the hardest hit, according to the Association of Equipment Manufacturers (AEM),
citing U.S. Department of Commerce data it uses in global markets reports for
members.

 



Exports by World Region

Year-end 2014 U.S. construction equipment exports by major
world regions compared to year-end 2013:

  • Canada dropped 2 percent, for a total $6.66 billion
  • South America declined 28.3 percent, for a total $2.57
    billion
  • Asia decreased 7.1 percent, for a total $1.98 billion
  • Europe dropped 22.6 percent, for a total $1.98 billion
  • Central America fell 11.4 percent, for a total $1.95 billion
  • Africa decreased 5.2 percent to $1.23 billion
  • Australia/Oceania fell 32.4 percent to $889.5 million

Exports by Top 10 Countries

The top countries buying the most U.S.-made construction
machinery during 2014 (by dollar volume) were:

  1. Canada – $6.66 billion, down 2 percent
  2. Mexico – $1.59 billion, down 11.3 percent
  3. Australia – $808.3 million, down 34.9 percent
  4. Brazil – $720.5 million, down 19 percent
  5. South Africa – $669.5 million, down 1 percent
  6. Chile – $617.4 million, down 38.2 percent
  7. Belgium – $461.3 million, down 25.2 percent
  8. Peru – $460.4 million, down 27.8 percent
  9. China – $367.8 million, down 3.1 percent
  10. Saudi Arabia – $326.9 million, up 10.7 percent   


Market Analysis Overview

The fourth quarter of 2014 marked the eighth consecutive
quarter that U.S. construction equipment exports experienced year-over-year
declines.

 

While exports have been decreasing steadily since the second
quarter of 2012, imports have been trending higher.
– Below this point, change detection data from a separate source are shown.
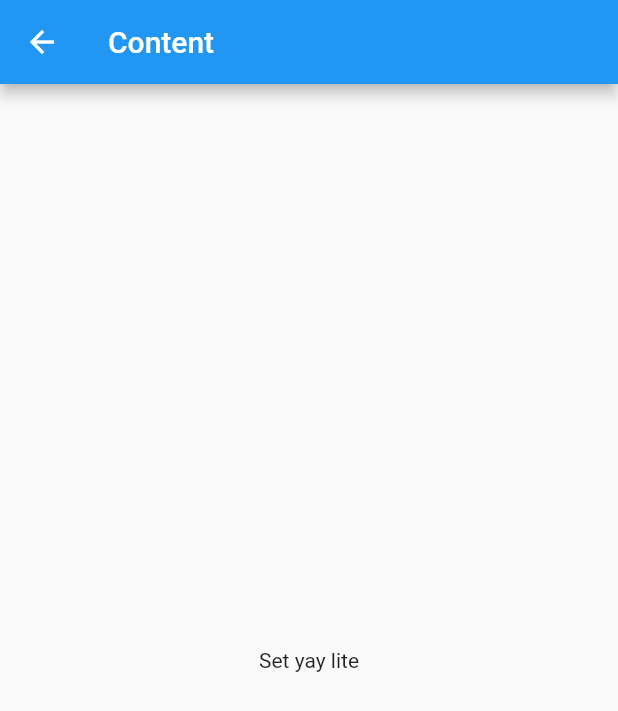
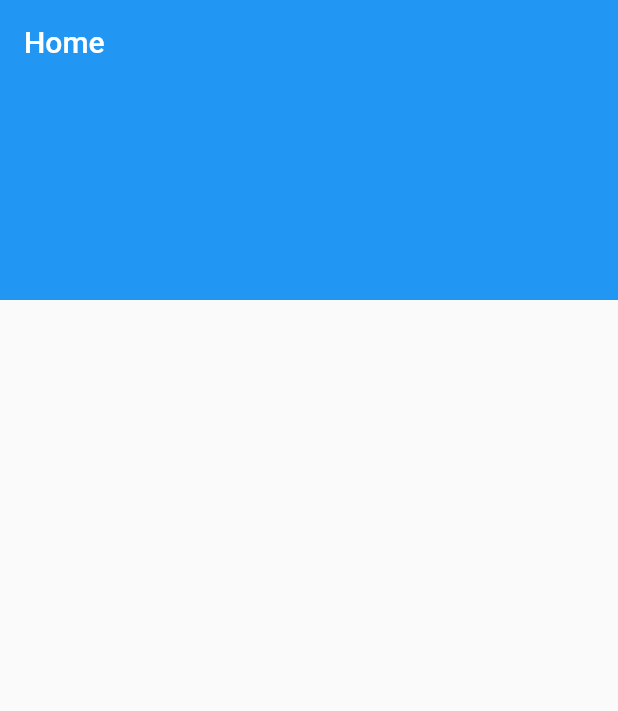
Before and after one commit to zay467/CustomerContact, a Flutter app: the screen it shows after launch, on a phone screen of 412 x 824 dp. Shown: the top 711 px of the screen. Run offline on Flutter 3.47's test engine with Material 2 defaults, Android fonts, the phone set to English and light mode, and no system bars; our stand-ins replace animated_text_kit.

Commit message:
Added route.dart and error.dart.

```diff
--- a/lib/Screens/Home.dart
+++ b/lib/Screens/Home.dart
@@ -1,14 +1,25 @@
 import 'package:flutter/material.dart';
 
-class Home extends StatelessWidget {
+class Home extends StatefulWidget {
+  @override
+  _HomeState createState() => _HomeState();
+}
+
+class _HomeState extends State<Home> {
   @override
   Widget build(BuildContext context) {
     return Scaffold(
-      appBar: AppBar(
-        title: Text("Content"),
-      ),
-      body: Center(
-        child: Text('Set yay lite'),
+      body: CustomScrollView(
+        slivers: [
+          SliverAppBar(
+            title: Text("Home"),
+            expandedHeight: 200.0,
+            // flexibleSpace: Image(
+            //   image: NetworkImage(
+            //       "http://wechannelmm.com/static/media/dchannel.03cde5cf.png"),
+            // ),
+          ),
+        ],
       ),
     );
   }
--- a/lib/main.dart
+++ b/lib/main.dart
@@ -1,9 +1,10 @@
 import 'package:flutter/material.dart';
-import 'Screens/Animation.dart';
+import 'route.dart';
 
 void main() => runApp(
       MaterialApp(
-        home: MyAnimation(),
+        initialRoute: "/",
         debugShowCheckedModeBanner: false,
+        onGenerateRoute: RouteGenerator.generateRoute,
       ),
     );
```
Also changed, not shown: lib/Screens/Animation.dart (+4 -24 lines), lib/Screens/Error.dart (added, +17 -0 lines), lib/Screens/detail.dart (+13 -0 lines), lib/route.dart (added, +21 -0 lines).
The fast growth in the
post-recession export figures (2009-2012) was a strong driver for domestic
manufacturers, though it appears the domestic market has become one of the more
robust growth engines for the industry.

 

The recent declines in total construction equipment exports,
which were in line with regional development, have been partly due to:
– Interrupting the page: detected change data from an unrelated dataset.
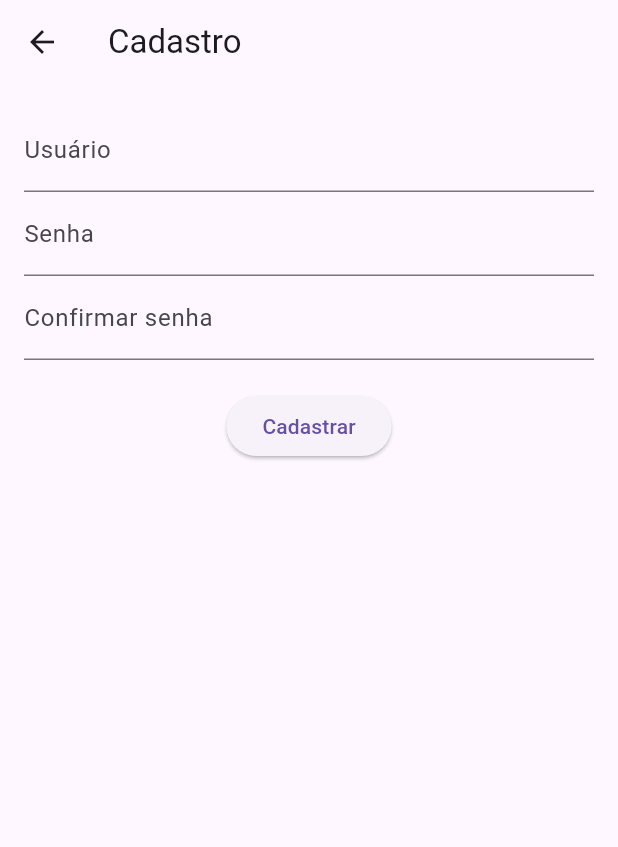
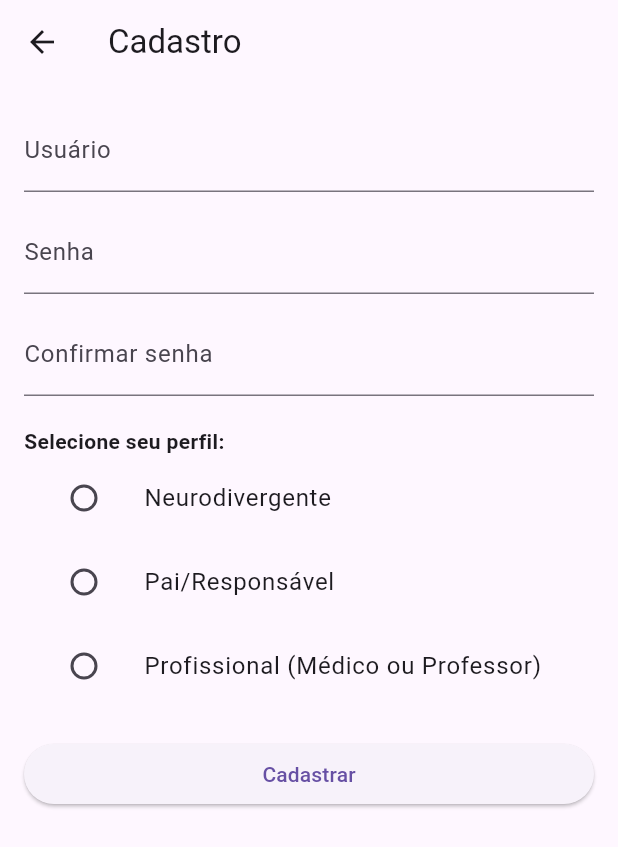
Before and after one commit to ViniciusBrasilio01/projetos-mobile, a Flutter app: the screen it shows after launch, after a tap on "Entrar", after a tap on "Criar conta", on a phone screen of 412 x 824 dp. Shown: the top 847 px of the screen. Run offline on Flutter 3.47's test engine with Material 3 defaults, Android fonts, the phone set to English and light mode, and no system bars; our stand-ins replace audioplayers, google_fonts, hive, hive_flutter, lottie; accounts and stored records are empty.

Commit message:
Adicionado dependencias, modificado: main.dart, user.dart, userg.dart, register_page.dart

```diff
--- a/lib/main.dart
+++ b/lib/main.dart
@@ -1,57 +1,83 @@
 import 'package:flutter/material.dart';
-import 'package:aplicativo_nex/presentation/pages/crisis/crisis_mode_page.dart'; // Importação da tela do Modo Crise
-import 'package:aplicativo_nex/presentation/pages/tasks/task_page.dart'; // Importação da tela de tarefas
-import 'package:aplicativo_nex/presentation/pages/login/login_page.dart'; // Importação da tela de login
-import 'package:aplicativo_nex/presentation/pages/register/register_page.dart'; // Importação da tela de registro
 import 'package:hive_flutter/hive_flutter.dart';
+
+// Importações das páginas principais
+import 'package:aplicativo_nex/presentation/pages/crisis/crisis_mode_page.dart';
+import 'package:aplicativo_nex/presentation/pages/tasks/task_page.dart';
+import 'package:aplicativo_nex/presentation/pages/login/login_page.dart';
+import 'package:aplicativo_nex/presentation/pages/register/register_page.dart';
+
+// Importações dos modelos Hive
 import 'models/task.dart';
-
+import 'models/user.dart';
 
 void main() async {
+  // Inicializa o Flutter antes de qualquer operação assíncrona
   WidgetsFlutterBinding.ensureInitialized();
+
+  // Inicializa o Hive com suporte ao Flutter
   await Hive.initFlutter();
+
+  // Registra os adapters dos modelos Hive
   Hive.registerAdapter(TaskAdapter());
-  await Hive.openBox<Task>('tasks');
-  await Hive.openBox('auth'); // nova box para autenticação
+  Hive.registerAdapter(UserProfileTypeAdapter());
+  Hive.registerAdapter(UserAdapter());
 
+  // Abre as caixas Hive utilizadas no app
+  await Hive.openBox<Task>('tasks'); // Caixa de tarefas
+  await Hive.openBox('auth');        // Caixa de autenticação
+  await Hive.openBox<User>('users'); // Caixa de usuários
+
+  // Verifica se o usuário está logado
   final isLoggedIn = Hive.box('auth').get('isLoggedIn', defaultValue: false);
 
+  // Executa o aplicativo principal
   runApp(MyApp(isLoggedIn: isLoggedIn));
 }
 
+/// Widget principal do aplicativo
 class MyApp extends StatelessWidget {
   final bool isLoggedIn;
 
   const MyApp({super.key, required this.isLoggedIn});
+
   @override
   Widget build(BuildContext context) {
     return MaterialApp(
       title: 'NEX App',
       debugShowCheckedModeBanner: false,
+
+      // Define temas claro e escuro
       theme: ThemeData.light(),
       darkTheme: ThemeData.dark(),
       themeMode: ThemeMode.system,
+
+      // Define a rota inicial com base no estado de login
       initialRoute: isLoggedIn ? '/' : '/login',
+
+      // Define todas as rotas nomeadas do aplicativo
       routes: {
-        '/login': (context) => LoginPage(),
-        '/register': (context) => RegisterPage(),
+        '/login': (context) => const LoginPage(),
+        '/register': (context) => const RegisterPage(),
         '/': (context) => HomeScreen(),
-        '/tasks': (context) => TasksPage(),
-        '/community': (context) => SimpleScreen(title: 'Comunidade'),
-        '/evolution': (context) => SimpleScreen(title: 'Evolução'),
-        '/education': (context) => SimpleScreen(title: 'Educação'),
-        '/support': (context) => SimpleScreen(title: 'Suporte'),
-        '/crisis': (context) => CrisisModePage(),
-        '/profile': (context) => SimpleScreen(title: 'Perfil'),
-        '/settings': (context) => SimpleScreen(title: 'Configurações'),
+        '/tasks': (context) => const TasksPage(),
+        '/community': (context) => const SimpleScreen(title: 'Comunidade'),
+        '/evolution': (context) => const SimpleScreen(title: 'Evolução'),
+        '/education': (context) => const SimpleScreen(title: 'Educação'),
+        '/support': (context) => const SimpleScreen(title: 'Suporte'),
+        '/crisis': (context) => const CrisisModePage(),
+        '/profile': (context) => const SimpleScreen(title: 'Perfil'),
+        '/settings': (context) => const SimpleScreen(title: 'Configurações'),
       },
     );
   }
 }
 
+/// Tela principal exibida após login
 class HomeScreen extends StatelessWidget {
   final double logoSize = 180;
 
+  // Lista de itens do menu principal
   final List<MenuItem> menuItems = [
     MenuItem(icon: Icons.playlist_add_check, label: 'TAREFAS', route: '/tasks'),
     MenuItem(icon: Icons.forum, label: 'COMUNIDADE', route: '/community'),
@@ -60,6 +86,8 @@ class HomeScreen extends StatelessWidget {
     MenuItem(icon: Icons.headset_mic, label: 'SUPORTE', route: '/support'),
     MenuItem(icon: Icons.warning, label: 'MODO CRISE', route: '/crisis'),
   ];
+
+  HomeScreen({super.key});
 
   @override
   Widget build(BuildContext context) {
@@ -73,18 +101,23 @@ class HomeScreen extends StatelessWidget {
             Column(
               children: [
                 const SizedBox(height: 20),
+
+                // Logo do aplicativo
                 Image.asset(
                   'assets/images/logo_nex.png',
                   width: logoSize,
                   height: logoSize,
                   semanticLabel: 'Logo do aplicativo NEX',
                 ),
+
                 const SizedBox(height: 20),
+
+                // Grade de botões do menu
                 Expanded(
                   child: Padding(
                     padding: const EdgeInsets.symmetric(horizontal: 40, vertical: 40),
                     child: GridView.builder(
-                      gridDelegate: SliverGridDelegateWithMaxCrossAxisExtent(
+                      gridDelegate: const SliverGridDelegateWithMaxCrossAxisExtent(
                         maxCrossAxisExtent: 200,
                         mainAxisSpacing: 20,
                         crossAxisSpacing: 20,
@@ -136,6 +169,8 @@ class HomeScreen extends StatelessWidget {
                 ),
               ],
             ),
+
+            // Botão de acesso ao perfil
             Positioned(
               top: 10,
               left: 10,
@@ -147,6 +182,8 @@ class HomeScreen extends StatelessWidget {
                 },
               ),
             ),
+
+            // Botão de acesso às configurações
             Positioned(
               top: 10,
               right: 10,
@@ -165,6 +202,7 @@ class HomeScreen extends StatelessWidget {
   }
 }
 
+/// Classe que representa um item do menu principal
 class MenuItem {
   final IconData icon;
   final String label;
@@ -173,10 +211,11 @@ class MenuItem {
   MenuItem({required this.icon, required this.label, required this.route});
 }
 
+/// Tela genérica para páginas simples
 class SimpleScreen extends StatelessWidget {
   final String title;
 
-  const SimpleScreen({required this.title});
+  const SimpleScreen({super.key, required this.title});
 
   @override
   Widget build(BuildContext context) {
--- /dev/null
+++ b/lib/models/user.dart
@@ -0,0 +1,35 @@
+import 'package:hive/hive.dart';
+
+part 'user.g.dart';
+
+/// Enumeração dos tipos de perfil disponíveis no aplicativo
+@HiveType(typeId: 1)
+enum UserProfileType {
+  @HiveField(0)
+  neurodivergente,
+
+  @HiveField(1)
+  responsavel,
+
+  @HiveField(2)
+  profissional,
+}
+
+/// Modelo de dados para representar um usuário no Hive
+@HiveType(typeId: 2)
+class User extends HiveObject {
+  @HiveField(0)
+  String username;
+
+  @HiveField(1)
+  String password;
+
+  @HiveField(2)
+  UserProfileType profileType;
+
+  User({
+    required this.username,
+    required this.password,
+    required this.profileType,
+  });
+}
--- a/lib/presentation/pages/register/register_page.dart
+++ b/lib/presentation/pages/register/register_page.dart
@@ -1,5 +1,6 @@
 import 'package:flutter/material.dart';
 import 'package:hive/hive.dart';
+import '../../../models/user.dart';
 
 class RegisterPage extends StatefulWidget {
   const RegisterPage({super.key});
@@ -14,23 +15,39 @@ class _RegisterPageState extends State<RegisterPage> {
   final _confirmController = TextEditingController();
   final _formKey = GlobalKey<FormState>();
 
+  // Variável para armazenar o tipo de perfil selecionado
+  UserProfileType? _selectedProfile;
+
+  /// Função para realizar o cadastro do usuário
   void _register() {
-    if (_formKey.currentState!.validate()) {
-      final usersBox = Hive.box('users');
+    if (_formKey.currentState!.validate() && _selectedProfile != null) {
+      final usersBox = Hive.box<User>('users');
       final username = _usernameController.text.trim();
       final password = _passwordController.text;
 
-      if (usersBox.containsKey(username)) {
+      // Verifica se o usuário já existe
+      if (usersBox.values.any((user) => user.username == username)) {
         ScaffoldMessenger.of(context).showSnackBar(
           const SnackBar(content: Text('Usuário já existe')),
         );
       } else {
-        usersBox.put(username, password);
+        // Cria e salva o novo usuário
+        final newUser = User(
+          username: username,
+          password: password,
+          profileType: _selectedProfile!,
+        );
+        usersBox.add(newUser);
+
         ScaffoldMessenger.of(context).showSnackBar(
           const SnackBar(content: Text('Cadastro realizado com sucesso')),
         );
         Navigator.pop(context);
       }
+    } else if (_selectedProfile == null) {
+      ScaffoldMessenger.of(context).showSnackBar(
+        const SnackBar(content: Text('Selecione o tipo de perfil')),
+      );
     }
   }
 
@@ -42,26 +59,66 @@ class _RegisterPageState extends State<RegisterPage> {
         padding: const EdgeInsets.all(16.0),
         child: Form(
           key: _formKey,
-          child: Column(
+          child: ListView(
             children: [
+              // Campo de usuário
               TextFormField(
                 controller: _usernameController,
                 decoration: const InputDecoration(labelText: 'Usuário'),
-                validator: (value) => value == null || value.isEmpty ? 'Informe o usuário' : null,
+                validator: (value) =>
+                  value == null || value.isEmpty ? 'Informe o usuário' : null,
               ),
+              const SizedBox(height: 12),
+
+              // Campo de senha
               TextFormField(
                 controller: _passwordController,
                 decoration: const InputDecoration(labelText: 'Senha'),
                 obscureText: true,
-                validator: (value) => value == null || value.isEmpty ? 'Informe a senha' : null,
+                validator: (value) =>
+                  value == null || value.isEmpty ? 'Informe a senha' : null,
               ),
+              const SizedBox(height: 12),
+
+              // Campo de confirmação de senha
               TextFormField(
                 controller: _confirmController,
                 decoration: const InputDecoration(labelText: 'Confirmar senha'),
                 obscureText: true,
-                validator: (value) => value != _passwordController.text ? 'Senhas não conferem' : null,
+                validator: (value) =>
+                  value != _passwordController.text ? 'Senhas não conferem' : null,
               ),
               const SizedBox(height: 20),
+
+              // Seleção de tipo de perfil
+              const Text('Selecione seu perfil:', style: TextStyle(fontWeight: FontWeight.bold)),
+              ListTile(
+                title: const Text('Neurodivergente'),
+                leading: Radio<UserProfileType>(
+                  value: UserProfileType.neurodivergente,
+                  groupValue: _selectedProfile,
+                  onChanged: (value) => setState(() => _selectedProfile = value),
+                ),
+              ),
+              ListTile(
+                title: const Text('Pai/Responsável'),
+                leading: Radio<UserProfileType>(
+                  value: UserProfileType.responsavel,
+                  groupValue: _selectedProfile,
+                  onChanged: (value) => setState(() => _selectedProfile = value),
+                ),
+              ),
+              ListTile(
+                title: const Text('Profissional (Médico ou Professor)'),
+                leading: Radio<UserProfileType>(
+                  value: UserProfileType.profissional,
+                  groupValue: _selectedProfile,
+                  onChanged: (value) => setState(() => _selectedProfile = value),
+                ),
+              ),
+              const SizedBox(height: 20),
+
+              // Botão de cadastro
               ElevatedButton(
                 onPressed: _register,
                 child: const Text('Cadastrar'),
--- a/pubspec.yaml
+++ b/pubspec.yaml
@@ -30,6 +30,9 @@ environment:
 dependencies:
   flutter:
     sdk: flutter
+
+  # Para JSON
+  json_annotation: ^4.8.0
 
   # Gerenciamento de estado
   flutter_riverpod: ^3.0.2
@@ -81,6 +84,7 @@ dev_dependencies:
     sdk: flutter
   build_runner: ^2.4.7
   hive_generator: ^2.0.1
+  json_serializable: ^6.6.0
 
   # The "flutter_lints" package below contains a set of recommended lints to
   # encourage good coding practices. The lint set provided by the package is
```
Also changed, not shown: lib/models/user.g.dart (added), pubspec.lock.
  • A retrenching from accelerated spending earlier in the
    economic recovery
  • A strengthening dollar against the Japanese Yen
  • Declines in commodity prices, particularly oil, copper and
    coal
  • From a global perspective, the U.S. market remains strong,
    though somewhat affected by the oil price declines.

 

In the global markets:
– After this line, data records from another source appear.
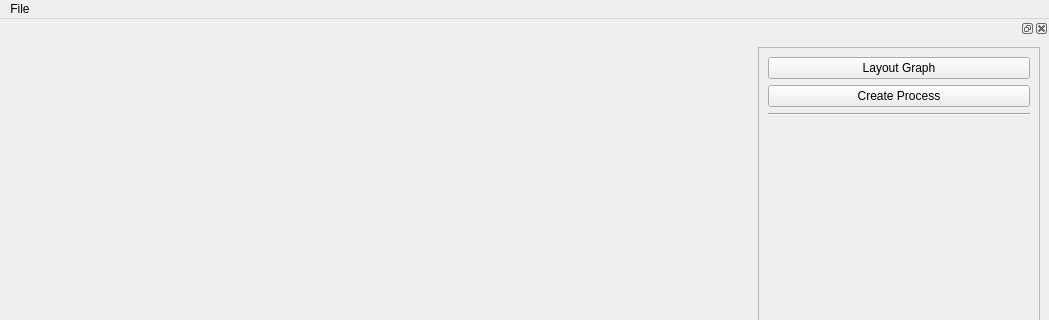
hasielhassan/PlumberManager, file resources/manager_form.ui: the form before one commit; both pictures show x 0 to 1049 and y 0 to 320 of the 1049 by 753 pixel window.
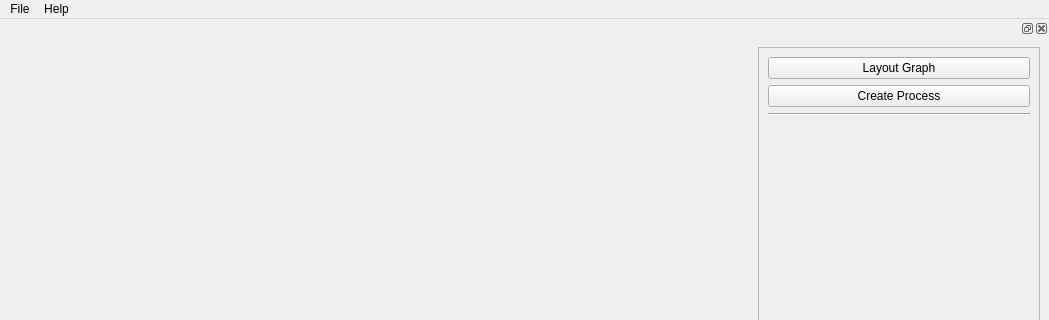
The form after the commit.

Commit message: Add about menu and dialog

```diff
--- a/resources/manager_form.ui
+++ b/resources/manager_form.ui
@@ -32,7 +32,14 @@
     <addaction name="actionOpen"/>
     <addaction name="actionSave"/>
    </widget>
+   <widget class="QMenu" name="menuHelp">
+    <property name="title">
+     <string>Help</string>
+    </property>
+    <addaction name="actionAbout"/>
+   </widget>
    <addaction name="menuFile"/>
+   <addaction name="menuHelp"/>
   </widget>
   <widget class="QStatusBar" name="statusbar"/>
   <widget class="QDockWidget" name="dockWidget">
```
Left out of the diff: 5 changed lines with no effect on the pictures. The commit also changes 4 other files.
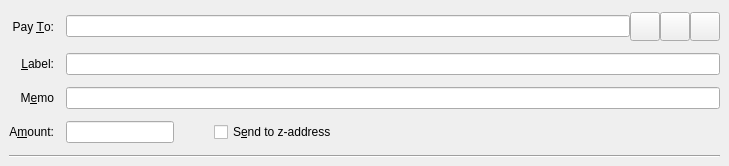
Qt form src/qt/forms/sendzcoinsentry.ui (ssghost/litecoinz) before a commit.
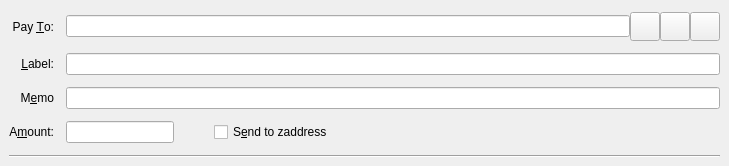
The same form after that commit. Icons and pictures are not drawn. Custom widgets are drawn as their Qt base class.

```diff
--- a/src/qt/forms/sendzcoinsentry.ui
+++ b/src/qt/forms/sendzcoinsentry.ui
@@ -213,7 +213,7 @@
          <string>The fee will be deducted from the amount being sent. The recipient will receive less litecoinzs than you enter in the amount field. If multiple recipients are selected, the fee is split equally.</string>
         </property>
         <property name="text">
-         <string>S&amp;end to z-address</string>
+         <string>S&amp;end to zaddress</string>
         </property>
        </widget>
       </item>
```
  • South America, and specifically the Brazilian market, remain
    challenging
  • China also experienced a sluggish demand, despite government
    stimuli
  • Europe's market remained uneven with growth in the United
    Kingdom
  • The Russian market declined significantly
  • The strong decrease in exports to Belgium can be attributed
    to the overall European market, as Belgium remains a throughput nation